Graduate Syllabi

Spring, 2024

  • POL SCI 702-001 Advanced Techniques of Political Science Research
    Instructor: Kyle Mcwagner (
    Meets: M 4:30pm-7:10pm
    This is a statistics and data analysis course. The purpose of this course is to: A) Introduce students with basic statistical theory in both the frequentist and Bayesian framework. B) Familiarize students to the General Linear Regression framework. C) Provide students with experience and practice Coding in R and solving common data science problems. Leaving this class, it is expected that students will be able to: D) Assess and evaluate the vast majority of quantitative political science research. E) Be able to identify and apply the correct statistical procedure to test the vast majority of hypotheses one might derive while pursuing their degree and in whatever work they chose to pursue after.
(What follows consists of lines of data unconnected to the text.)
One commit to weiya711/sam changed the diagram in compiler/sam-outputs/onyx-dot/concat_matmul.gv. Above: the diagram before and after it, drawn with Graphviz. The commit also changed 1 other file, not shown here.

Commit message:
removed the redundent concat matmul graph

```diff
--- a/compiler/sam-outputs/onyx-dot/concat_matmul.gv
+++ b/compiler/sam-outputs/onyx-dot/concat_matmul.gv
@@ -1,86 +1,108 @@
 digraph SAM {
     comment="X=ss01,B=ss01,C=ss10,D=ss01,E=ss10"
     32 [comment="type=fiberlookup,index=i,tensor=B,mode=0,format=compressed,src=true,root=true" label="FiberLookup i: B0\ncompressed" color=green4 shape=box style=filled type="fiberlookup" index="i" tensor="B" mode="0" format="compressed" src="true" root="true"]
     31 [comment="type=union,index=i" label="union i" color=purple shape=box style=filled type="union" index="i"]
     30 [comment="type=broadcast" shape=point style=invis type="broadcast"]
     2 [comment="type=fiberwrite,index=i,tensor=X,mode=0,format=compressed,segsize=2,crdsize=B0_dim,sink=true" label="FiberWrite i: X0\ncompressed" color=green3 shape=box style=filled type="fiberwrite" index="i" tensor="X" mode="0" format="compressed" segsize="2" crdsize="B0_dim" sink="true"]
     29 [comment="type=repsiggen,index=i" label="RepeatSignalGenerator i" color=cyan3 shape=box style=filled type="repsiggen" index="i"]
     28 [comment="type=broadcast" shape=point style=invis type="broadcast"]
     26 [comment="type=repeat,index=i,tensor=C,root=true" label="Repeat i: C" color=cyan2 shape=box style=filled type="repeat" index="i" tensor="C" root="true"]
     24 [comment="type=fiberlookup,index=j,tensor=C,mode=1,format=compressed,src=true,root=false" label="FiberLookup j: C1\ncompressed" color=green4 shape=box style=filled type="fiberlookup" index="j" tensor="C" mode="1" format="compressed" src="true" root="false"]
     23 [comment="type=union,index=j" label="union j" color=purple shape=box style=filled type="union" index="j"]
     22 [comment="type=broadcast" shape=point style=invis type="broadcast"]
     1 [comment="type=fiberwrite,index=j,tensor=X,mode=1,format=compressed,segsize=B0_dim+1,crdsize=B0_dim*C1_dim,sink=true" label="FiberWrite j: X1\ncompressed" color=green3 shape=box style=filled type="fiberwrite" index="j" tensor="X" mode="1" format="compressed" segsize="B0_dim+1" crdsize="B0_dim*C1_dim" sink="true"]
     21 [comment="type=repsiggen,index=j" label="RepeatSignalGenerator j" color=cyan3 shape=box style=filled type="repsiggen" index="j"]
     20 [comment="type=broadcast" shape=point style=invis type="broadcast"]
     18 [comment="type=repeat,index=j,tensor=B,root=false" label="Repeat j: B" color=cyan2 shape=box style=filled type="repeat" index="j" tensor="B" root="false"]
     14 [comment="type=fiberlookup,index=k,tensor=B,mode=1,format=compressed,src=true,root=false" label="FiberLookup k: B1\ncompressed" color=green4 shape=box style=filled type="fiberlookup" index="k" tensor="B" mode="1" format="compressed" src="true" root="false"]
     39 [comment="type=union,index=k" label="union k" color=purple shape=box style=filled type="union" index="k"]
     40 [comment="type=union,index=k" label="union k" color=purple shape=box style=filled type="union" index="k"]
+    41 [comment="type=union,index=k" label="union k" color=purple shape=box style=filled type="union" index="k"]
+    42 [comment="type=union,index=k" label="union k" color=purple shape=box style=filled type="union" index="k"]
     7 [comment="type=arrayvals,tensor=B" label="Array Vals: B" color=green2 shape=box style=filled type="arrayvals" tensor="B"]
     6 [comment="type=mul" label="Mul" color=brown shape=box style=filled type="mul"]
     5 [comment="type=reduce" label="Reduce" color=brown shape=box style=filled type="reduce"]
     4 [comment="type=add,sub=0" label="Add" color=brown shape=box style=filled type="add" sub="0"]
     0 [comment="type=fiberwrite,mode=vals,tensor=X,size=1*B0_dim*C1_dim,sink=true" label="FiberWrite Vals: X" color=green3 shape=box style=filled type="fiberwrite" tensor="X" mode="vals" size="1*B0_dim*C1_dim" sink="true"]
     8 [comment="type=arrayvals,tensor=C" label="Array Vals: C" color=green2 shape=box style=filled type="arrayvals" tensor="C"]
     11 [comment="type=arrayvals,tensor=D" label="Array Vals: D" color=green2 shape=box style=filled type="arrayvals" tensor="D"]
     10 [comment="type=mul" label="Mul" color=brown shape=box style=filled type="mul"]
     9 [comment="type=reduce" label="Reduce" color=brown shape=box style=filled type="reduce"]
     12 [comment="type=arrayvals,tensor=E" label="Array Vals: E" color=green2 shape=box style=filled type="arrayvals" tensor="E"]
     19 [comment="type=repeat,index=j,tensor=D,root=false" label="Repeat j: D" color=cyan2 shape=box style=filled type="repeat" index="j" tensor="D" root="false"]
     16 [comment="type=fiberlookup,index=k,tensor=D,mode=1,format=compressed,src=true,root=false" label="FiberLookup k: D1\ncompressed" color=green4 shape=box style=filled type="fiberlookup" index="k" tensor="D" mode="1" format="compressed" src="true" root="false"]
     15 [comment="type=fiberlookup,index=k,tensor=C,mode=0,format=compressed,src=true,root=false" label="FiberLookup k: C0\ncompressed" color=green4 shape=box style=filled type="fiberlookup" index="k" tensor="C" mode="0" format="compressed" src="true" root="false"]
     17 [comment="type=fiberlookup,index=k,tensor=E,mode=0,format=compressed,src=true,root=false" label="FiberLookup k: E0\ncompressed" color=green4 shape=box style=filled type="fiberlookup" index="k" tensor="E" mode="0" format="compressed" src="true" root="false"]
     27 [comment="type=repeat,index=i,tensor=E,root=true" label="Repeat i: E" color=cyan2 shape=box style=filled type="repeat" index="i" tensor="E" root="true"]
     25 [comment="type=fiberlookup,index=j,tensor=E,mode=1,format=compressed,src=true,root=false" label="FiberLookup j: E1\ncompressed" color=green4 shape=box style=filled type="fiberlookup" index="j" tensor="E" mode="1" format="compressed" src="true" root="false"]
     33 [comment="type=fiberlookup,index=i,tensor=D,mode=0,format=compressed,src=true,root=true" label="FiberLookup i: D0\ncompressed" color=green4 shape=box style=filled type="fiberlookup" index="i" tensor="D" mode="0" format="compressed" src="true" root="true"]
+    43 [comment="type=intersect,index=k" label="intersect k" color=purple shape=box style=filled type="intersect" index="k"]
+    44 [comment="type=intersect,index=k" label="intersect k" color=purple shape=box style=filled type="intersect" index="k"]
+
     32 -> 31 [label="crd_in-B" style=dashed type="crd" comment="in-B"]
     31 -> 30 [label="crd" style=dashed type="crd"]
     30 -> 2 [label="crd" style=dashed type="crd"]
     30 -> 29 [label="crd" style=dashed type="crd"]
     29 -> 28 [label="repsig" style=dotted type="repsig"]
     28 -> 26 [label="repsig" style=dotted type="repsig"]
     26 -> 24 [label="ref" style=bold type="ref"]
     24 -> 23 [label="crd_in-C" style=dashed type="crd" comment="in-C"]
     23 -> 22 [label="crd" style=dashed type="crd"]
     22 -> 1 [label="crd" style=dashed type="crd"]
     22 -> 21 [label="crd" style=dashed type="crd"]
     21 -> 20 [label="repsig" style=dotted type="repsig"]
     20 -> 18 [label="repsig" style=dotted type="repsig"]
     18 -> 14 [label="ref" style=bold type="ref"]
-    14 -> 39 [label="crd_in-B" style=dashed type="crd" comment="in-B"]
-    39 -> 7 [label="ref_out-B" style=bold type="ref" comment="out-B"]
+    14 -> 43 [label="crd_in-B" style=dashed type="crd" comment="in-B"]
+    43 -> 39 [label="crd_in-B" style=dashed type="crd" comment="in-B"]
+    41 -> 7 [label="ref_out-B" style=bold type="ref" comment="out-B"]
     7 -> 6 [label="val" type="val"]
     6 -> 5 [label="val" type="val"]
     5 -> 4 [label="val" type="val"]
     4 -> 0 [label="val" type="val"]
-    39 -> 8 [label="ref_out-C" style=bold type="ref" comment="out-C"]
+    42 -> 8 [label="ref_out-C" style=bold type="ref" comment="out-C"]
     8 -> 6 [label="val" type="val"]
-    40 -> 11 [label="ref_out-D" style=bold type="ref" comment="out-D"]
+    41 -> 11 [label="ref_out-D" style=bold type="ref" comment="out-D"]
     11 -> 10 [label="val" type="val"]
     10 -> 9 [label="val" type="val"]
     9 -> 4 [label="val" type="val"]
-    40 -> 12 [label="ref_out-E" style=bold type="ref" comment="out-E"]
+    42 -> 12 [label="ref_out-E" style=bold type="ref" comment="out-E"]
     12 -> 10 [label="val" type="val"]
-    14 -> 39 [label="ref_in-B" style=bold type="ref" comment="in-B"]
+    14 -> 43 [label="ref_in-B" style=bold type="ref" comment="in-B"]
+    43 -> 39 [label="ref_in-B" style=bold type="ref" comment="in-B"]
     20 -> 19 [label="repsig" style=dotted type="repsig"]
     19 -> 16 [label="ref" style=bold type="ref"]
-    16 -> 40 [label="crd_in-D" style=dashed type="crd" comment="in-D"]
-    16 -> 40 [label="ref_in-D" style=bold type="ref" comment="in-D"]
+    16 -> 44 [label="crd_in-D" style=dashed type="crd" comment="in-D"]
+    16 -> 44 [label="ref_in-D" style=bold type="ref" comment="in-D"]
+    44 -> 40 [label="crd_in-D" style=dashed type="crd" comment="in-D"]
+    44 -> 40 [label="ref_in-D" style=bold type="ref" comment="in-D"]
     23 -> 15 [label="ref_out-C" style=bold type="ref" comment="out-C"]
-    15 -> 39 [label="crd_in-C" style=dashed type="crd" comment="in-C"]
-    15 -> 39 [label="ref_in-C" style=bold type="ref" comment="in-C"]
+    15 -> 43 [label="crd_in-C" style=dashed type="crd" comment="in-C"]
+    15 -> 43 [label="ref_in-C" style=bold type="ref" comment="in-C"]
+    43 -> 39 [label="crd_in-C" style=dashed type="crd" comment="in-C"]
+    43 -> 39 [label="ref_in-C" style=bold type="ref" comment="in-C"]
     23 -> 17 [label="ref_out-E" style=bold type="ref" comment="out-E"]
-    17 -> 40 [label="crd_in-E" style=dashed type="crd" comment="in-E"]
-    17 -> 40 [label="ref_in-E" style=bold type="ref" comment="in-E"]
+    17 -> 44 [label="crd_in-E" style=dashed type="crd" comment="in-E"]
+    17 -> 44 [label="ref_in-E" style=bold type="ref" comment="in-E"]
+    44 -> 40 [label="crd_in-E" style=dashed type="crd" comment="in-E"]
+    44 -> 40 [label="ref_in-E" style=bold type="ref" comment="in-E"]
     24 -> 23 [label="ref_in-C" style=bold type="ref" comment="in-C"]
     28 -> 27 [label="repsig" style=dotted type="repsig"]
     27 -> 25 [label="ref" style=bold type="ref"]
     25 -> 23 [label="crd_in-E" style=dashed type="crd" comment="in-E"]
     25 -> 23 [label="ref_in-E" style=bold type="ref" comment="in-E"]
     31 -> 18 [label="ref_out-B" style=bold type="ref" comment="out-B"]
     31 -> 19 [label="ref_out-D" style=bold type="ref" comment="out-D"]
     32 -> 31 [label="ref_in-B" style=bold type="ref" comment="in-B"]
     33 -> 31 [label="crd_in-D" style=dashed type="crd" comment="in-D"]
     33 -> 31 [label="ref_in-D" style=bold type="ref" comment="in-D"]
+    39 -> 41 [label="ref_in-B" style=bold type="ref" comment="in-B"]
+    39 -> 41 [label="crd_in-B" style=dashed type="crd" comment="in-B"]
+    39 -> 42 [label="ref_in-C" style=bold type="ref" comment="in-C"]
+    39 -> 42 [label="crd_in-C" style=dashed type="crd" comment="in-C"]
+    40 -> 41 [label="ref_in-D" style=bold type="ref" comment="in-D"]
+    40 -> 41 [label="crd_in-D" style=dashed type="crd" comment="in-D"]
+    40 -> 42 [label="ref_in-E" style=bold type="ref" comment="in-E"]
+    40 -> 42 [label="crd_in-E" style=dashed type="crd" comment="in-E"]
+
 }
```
To accomplish these goals and tasks, students will have 15 weeks in which they will receive and complete reading assignments, attend lectures, participate in worthwhile labs, and work on various labs and class projects.

  • POL SCI 926-001 Seminar in the Legislative Process
    Instructor: Hong Min Park (
    Meets: W 4:30pm-7:10pm
    This course is a graduate seminar to study politics in the U.S. Congress. Thus, our goals are both to gain an understanding of the major behavioral and institutional features of the U.S. Congress and to scrutinize political science approaches to the study of congressional politics. Ultimately, by the end of semester, we should be ready for conducting original research on congressional politics.

  • POL SCI 952-001 The Politics of Developing Nations: Democratization in Comparative Perspective
    Instructor: Natasha Sugiyama (
    Meets: R 6:30pm-9:10pm
    This course provides an overview of the literature in comparative politics on democratization. We will address longstanding conceptual questions including definitions of democracy, democratic transitions, quality of democracy, and democratic ‘backsliding.’ The seminar will also tackle debates related to the preconditions for democracy and as well as different accounts for democratic successes and failures. Readings will draw on case studies from around the world, including Asia, Europe, Middle East, Latin America, and Russia. Throughout the semester we will examine a variety of analytic approaches and methodologies scholars employ in the subfield of comparative politics. This course draws on several types of readings: classics in democratic theory as well as contemporary analysis of current political processes. Thus, we will read works that are varied in length and style. As the field of comparative politics includes scholarship that appears in full-length monographs, the syllabus includes some books to be read in their entirety. Other readings appear in the form of articles and book chapters.

  • POL SCI 960-001 International Conflict
    Instructor: Uk Heo (
    Meets: T 4:30pm-7:10pm
    In this class, we begin with discussions on rationality in international politics. After that, we review the international conflict literature in political science. In the process, we examine leading conflict theories (e.g., realism including balance of power vs. power transition and liberalism including democratic peace, trade-conflict nexus, and common international organization membership and international conflicts), their key variables, and research methods. We also explore new theories in defense economics, deterrence, democratic peace, civil war, and terrorism.